By becoming informed on inclusive playgrounds and inclusive play, and being willing to act, parents and caregivers can become advocates in their communities for extraordinary play environments.

One way to achieve this is to invite council members on community boards to learn about the importance of inclusive playgrounds and how they improve community and property values.

Another way is to reach out to other parents and friends in the community to work together as a team to continue moving towards inclusive playgrounds. 

We often find one of the best ways to gather insights is to go straight to the source. Speak with families whose children have disabilities and gather their thoughts on what would make a playground more enjoyable, fun and inclusive. 

Furthermore, I always encourage parents and children to recommit and reprioritize play by taking Voice of Play’s “Play Pledge.” For over two decades, the “Play Pledge” has encouraged parents and their children to commit to a goal of at least one hour of outdoor free play each day.
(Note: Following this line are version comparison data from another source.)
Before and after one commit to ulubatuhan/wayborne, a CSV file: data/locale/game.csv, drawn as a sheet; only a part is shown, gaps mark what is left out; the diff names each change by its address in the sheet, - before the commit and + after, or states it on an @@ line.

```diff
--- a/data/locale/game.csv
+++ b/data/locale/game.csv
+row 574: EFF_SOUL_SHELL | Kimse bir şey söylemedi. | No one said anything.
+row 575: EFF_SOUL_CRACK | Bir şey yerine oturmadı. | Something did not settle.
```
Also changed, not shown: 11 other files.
I always say that play is the great equalizer and allows children to develop empathy and readily accept differences. Inclusive play encourages and promotes understanding, helps in coping with mental impacts of social injustice, builds self-esteem and supports acceptance from an early age into adulthood. By making sure that one of these playgrounds exists in your neighborhood, or advocating for one if it does not, we are setting our children up for success, acceptance and social and physical benefits for the remainder of their lives. 

Tom Norquist is a founding board member and past president of IPEMA. Under his leadership, IPEMA formed their value of play outreach effort through the Voice of Play initiative. With 40 years of industry experience, Tom is a passionate speaker, award-winning park designer, and international advocate for play. He is a long-term active ASTM representative and President of the National Institute for Play. He also teaches at Auburn University’s School of Industrial and Graphic Design, receiving two Distinguished Service Awards. Tom has been involved in countless play innovations and has expertise in inclusion, child development, and multigenerational play. His expertise has been featured on the NBC Nightly News.